“It’s like a perfect storm. The cheats are going away, the volatility is going down and the costs are going up.”
Haim Bodek, former head of electronic volatility trading, UBS AG
You could conclude, as Credit Suisse has in a new report, that high-frequency trading is so influential, it “has reshaped the financial industry in its image.”
Or you could conclude, as The Wall Street Journal has, that high-frequency trading is a failing niche on Wall Street.
High-frequency trading uses algorithms and technology to make trades at mega-fast speeds to take advantage of price inefficiencies. Author Michael Lewis brought public attention to high-frequency trading when he published his book Flash Boys in 2014, which claimed that the stock market is rigged.
We’ve railed against HFT as far back as 2011, noting that the majority of trades taking place were being driven not by company performance, but by “tiny inefficiencies that only computers can detect.”
At the time, HFT accounted for 73% of all equity trading in the U.S., up from 30% four years earlier, based on research from TABB Group.

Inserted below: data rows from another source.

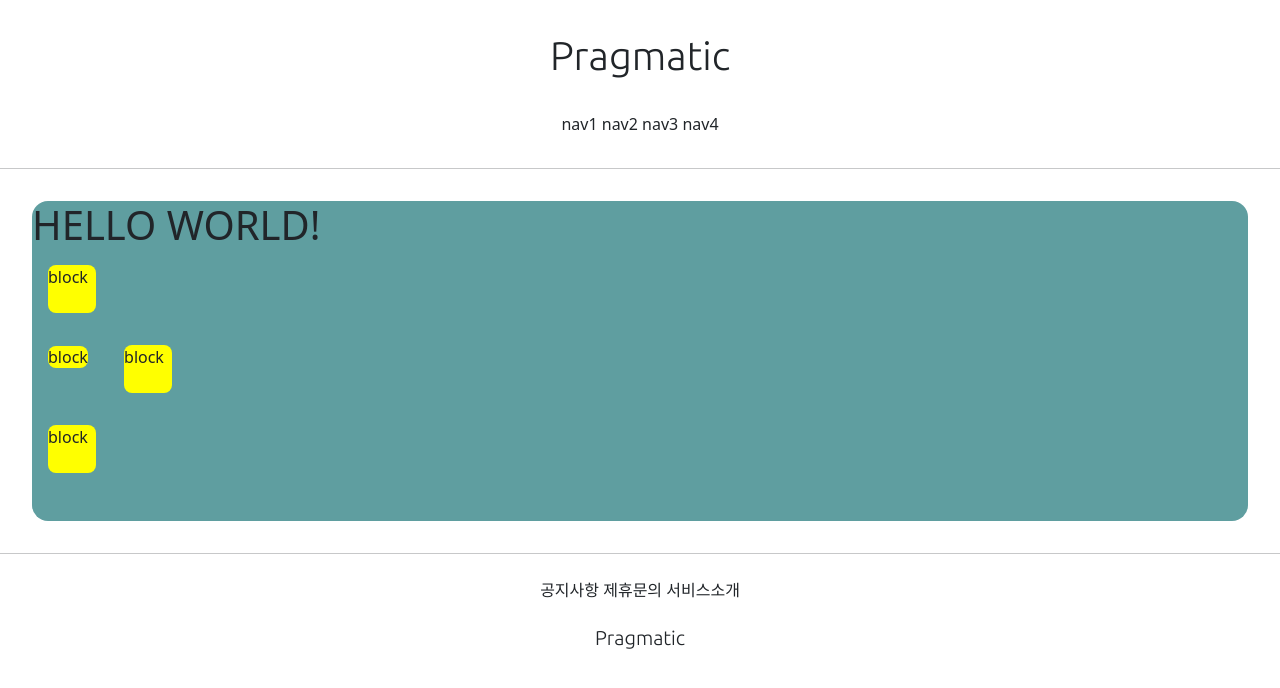
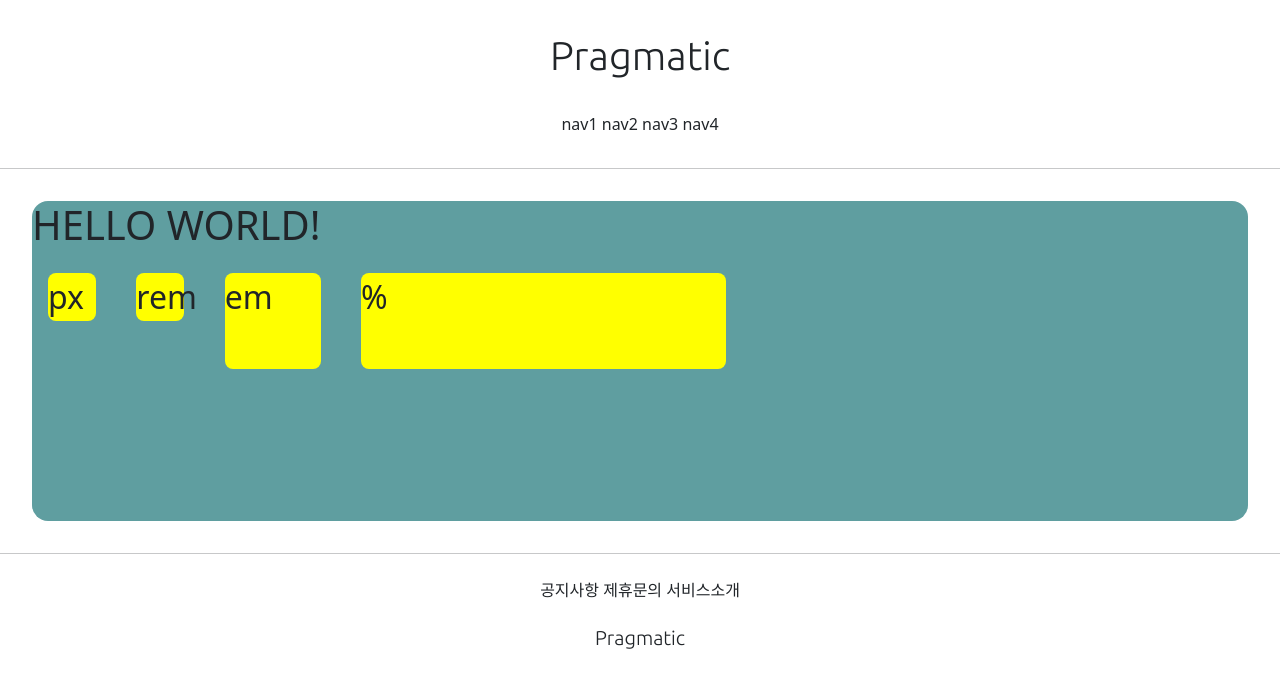
Before and after one commit to rmmmmmmmmm/WebApplicationClass, a Django app: template accountapp/templates/accoutapp/hello_world.html in a window 1280 px wide. Shown: the top 688 px of the page. Run offline with Django 3.2, Linux system fonts and the light colour scheme; the template is opened without the code that fills it, so the values that code supplies are empty.

Commit message:
2021.07.08. WebApplicationClass Commit 1

```diff
--- a/accountapp/templates/accoutapp/hello_world.html
+++ b/accountapp/templates/accoutapp/hello_world.html
@@ -9,18 +9,18 @@
             height: 48px;
             width: 48px;
             border-radius: .5rem;
+            display: inline-block;
         }
     </style>
 
 
-    <div style="height: 20rem; background-color: cadetblue; margin: 2rem; border-radius: 1rem;">
+    <div style="height: 20rem; background-color: cadetblue; margin: 2rem; border-radius: 1rem; font-size: 2rem;">
         <h1>HELLO WORLD!</h1>
 
-    <div class="testing" style="display: block">block</div>
-    <div class="testing" style="display: inline">block</div>
-    <div class="testing" style="display: inline-block">block</div>
-    <div class="testing" style="display: none">block</div>
-    <div class="testing">block</div>
+    <div class="testing" style="height: 48px; width: 48px">px</div>
+    <div class="testing" style="height: 3rem; width: 3rem">rem</div>
+    <div class="testing" style="height: 3em; width: 3em">em</div>
+    <div class="testing" style="height: 30%; width: 30%">%</div>
 
     </div>
 
```
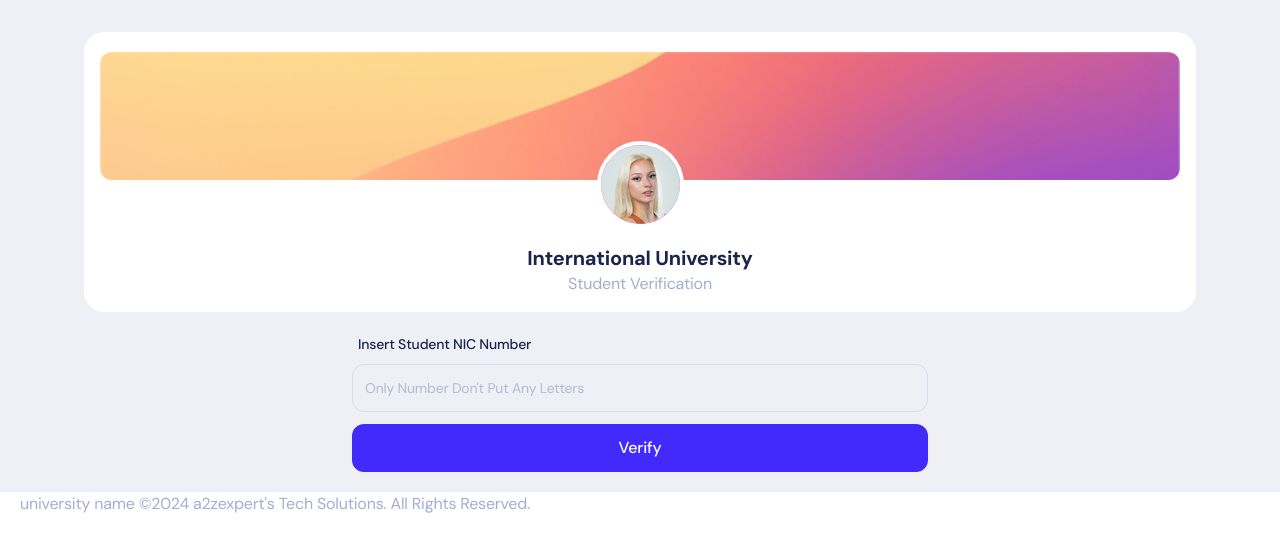
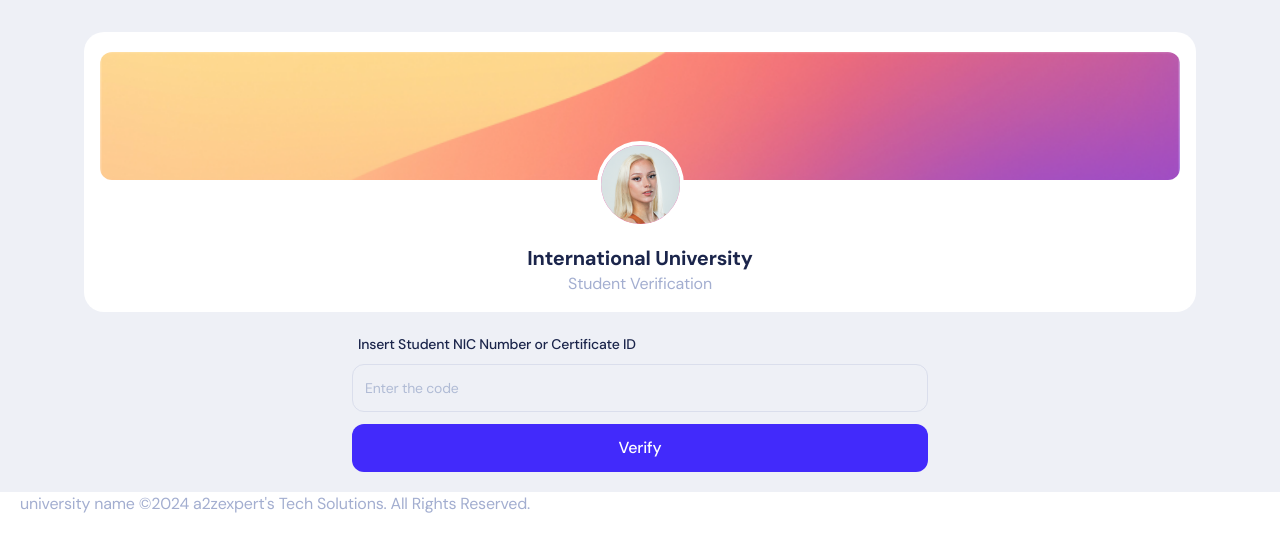
Before and after one commit to Aslam-dev/Certificate-Management-SYSTEM, a Next.js app: page / in a window 1280 px wide. Shown: the top 552 px of the page. Built offline with nearby package versions, Linux system fonts and the light colour scheme; what tailwindcss-rtl would draw is missing.

Commit message:
get studnet by CID or SID

```diff
--- a/src/app/page.tsx
+++ b/src/app/page.tsx
@@ -5,18 +5,18 @@ import InputField from 'components/fields/InputField';
 import FooterAuthDefault from 'components/footer/FooterAuthDefault';
 
 export default function Home() {
-  const [studentCode, setStudentCode] = useState('');
+  const [code, setCode] = useState('');
   const [studentData, setStudentData] = useState(null);
   const [error, setError] = useState('');
 
   const handleInputChange = (e) => {
-    setStudentCode(e.target.value);
+    setCode(e.target.value);
   };
 
   const handleFormSubmit = async (e) => {
     e.preventDefault();
     try {
-      const response = await fetch(`/api/student?studentCode=${studentCode}`);
+      const response = await fetch(`/api/student?code=${code}`);
 
       if (!response.ok) {
         throw new Error('Student not found');
@@ -45,11 +45,11 @@ export default function Home() {
                 <InputField
                   variant="auth"
                   extra="mb-3"
-                  label="Insert Student NIC Number"
-                  placeholder="Only Number Don't Put Any Letters"
-                  id="studentCode"
+                  label="Insert Student NIC Number or Certificate ID"
+                  placeholder="Enter the code"
+                  id="code"
                   type="text"
-                  value={studentCode}
+                  value={code}
                   onChange={handleInputChange}
                 />
                 <button
--- a/src/pages/api/student/index.ts
+++ b/src/pages/api/student/index.ts
@@ -5,17 +5,19 @@ const prisma = new PrismaClient();
 
 export default async function handler(req: NextApiRequest, res: NextApiResponse) {
   if (req.method === 'GET') {
-    const { studentCode } = req.query;
+    const { code } = req.query;
 
-    // Validate studentCode
-    if (!studentCode || typeof studentCode !== 'string') {
-      return res.status(400).json({ error: 'Invalid student code' });
+    if (!code || typeof code !== 'string') {
+      return res.status(400).json({ error: 'Invalid code' });
     }
 
     try {
       const student = await prisma.student.findFirst({
         where: {
-          studentCode: studentCode.toString(),
+          OR: [
+            { studentCode: code },
+            { certificateId: code },
+          ],
         },
       });
 
```
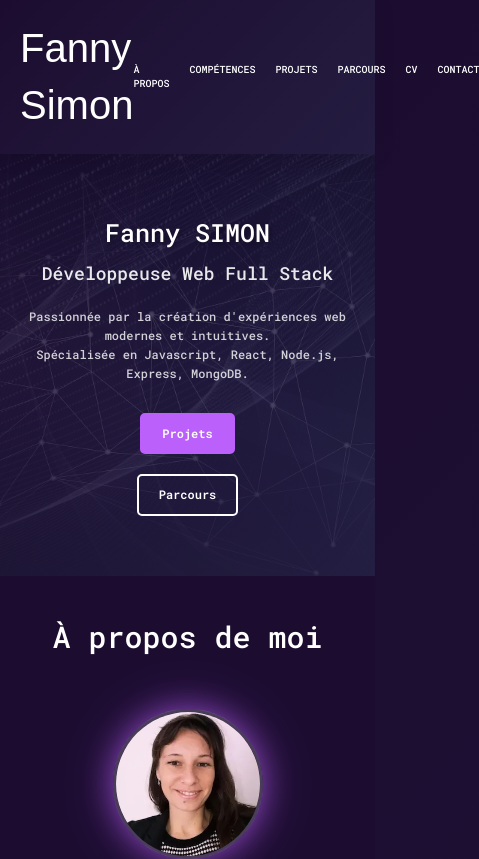
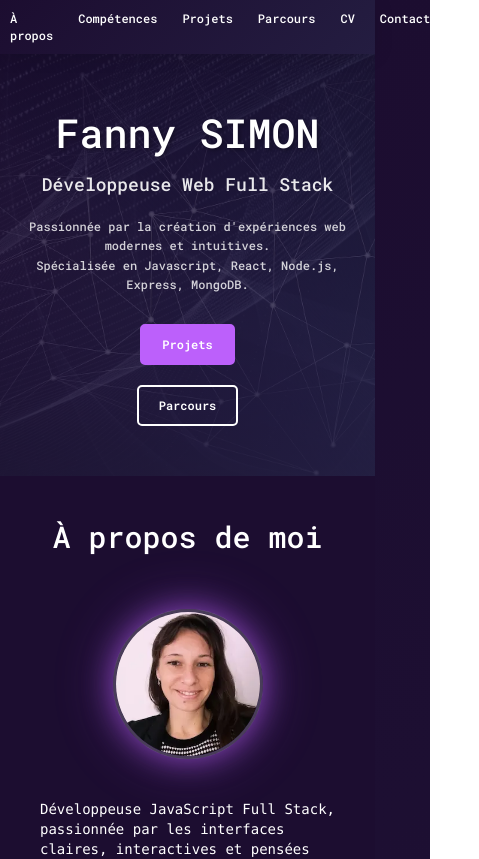
Before and after one commit to ProjetsDevFanny/Projet8_OCR_Portfolio, a React (Vite) app: page / in a window 390 px wide. Shown: the top 859 px of the page, 479 px wide, since content can reach past the window. Built offline with nearby package versions, Linux system fonts and the light colour scheme; a web font is replaced by a local one.

Commit message:
responsive tablet done, WIP(header): responsive mobile

```diff
--- a/src/Components/Header/header.scss
+++ b/src/Components/Header/header.scss
@@ -23,8 +23,10 @@
     padding: 0rem 2rem;
     margin: 0 auto;
 
-    @include mobile {
-      padding: 2rem;
+    @include tablet {
+      justify-content: space-around;
+      flex-wrap: wrap;
+      padding: 1rem;
     }
   }
 
@@ -32,9 +34,13 @@
     @include font-style(4rem);
     color: $white;
 
+    @include tablet {
+     display: none;
+    }
+
     &, a {
       font-family: $font-signature;
-     }
+    }
   }
 
   &__nav {
@@ -42,11 +48,7 @@
     gap: 4rem;
 
     @include tablet {
-      gap: 3rem;
-    }
-
-    @include mobile {
-      gap: 2rem;
+      gap: 2.5rem;
     }
 
     a {
@@ -54,17 +56,6 @@
       text-decoration: none;
       color: $white;
       position: relative;
-
-      @include tablet {
-        @include font-style(1.4rem);
-      }
-
-      @include mobile {
-        @include font-style(1rem);
-        text-transform: uppercase;
-      }
     }
-
-
   }
 }
--- a/src/Components/Hero/hero.scss
+++ b/src/Components/Hero/hero.scss
@@ -42,7 +42,7 @@
         text-shadow: 2px 2px 4px rgba(0,0,0,0.3);
 
         @include tablet {
-          font-size: 2.5rem;
+          font-size: 4rem;
         }
       }
 
--- a/src/Components/Sections/History/History-Items/historyItem.scss
+++ b/src/Components/Sections/History/History-Items/historyItem.scss
@@ -48,17 +48,12 @@
         }
       }
 
-
     .timeline-item__dot {
       right: -1.25rem;
-
-      @include tablet {
-        right: 10rem;
-      }
     }
 
     .timeline-item__date {
-      left: 47.5rem;
+      left: calc(100% + 2rem); // Position fixe relative au conteneur
     }
   }
 
@@ -84,13 +79,12 @@
       }
     }
 
-
     .timeline-item__dot {
       left: -1.25rem;
     }
 
     .timeline-item__date {
-      right: 47.5rem;
+      right: calc(100% + 2rem); // Position fixe relative au conteneur
     }
   }
 
@@ -109,7 +103,7 @@
     backdrop-filter: blur(10px);
     border: 1px solid rgba(255, 255, 255, 0.2);
     border-radius: 10px;
-    padding: 2rem;
+    padding: 1.5rem 2rem;
     position: relative;
     transition: all 0.3s ease;
 
@@ -125,7 +119,7 @@
     }
 
     @include tablet {
-      max-width: 400px;
+      max-width: 70vw;
       padding: 1.5rem;
     }
 
@@ -181,7 +175,7 @@
     box-shadow: 0 0 0 3px rgba(188, 96, 251, 0.3);
 
     @include tablet {
-      left: 18% !important;
+      left: 8% !important;
       right: auto !important;
       top: 4rem;
       transform: translateX(-50%) !important;
--- a/src/Components/Sections/History/History-global/history.scss
+++ b/src/Components/Sections/History/History-global/history.scss
@@ -42,7 +42,7 @@
     transform: translateX(-50%);
 
     @include tablet {
-      left: 18%;
+      left: 8%;
     }
   }
 }
```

By 2016, though, high-frequency trading accounted for just under half of all stock trading. That was about even with the previous three years, but more than double what it had been in 2006, Credit Suisse noted.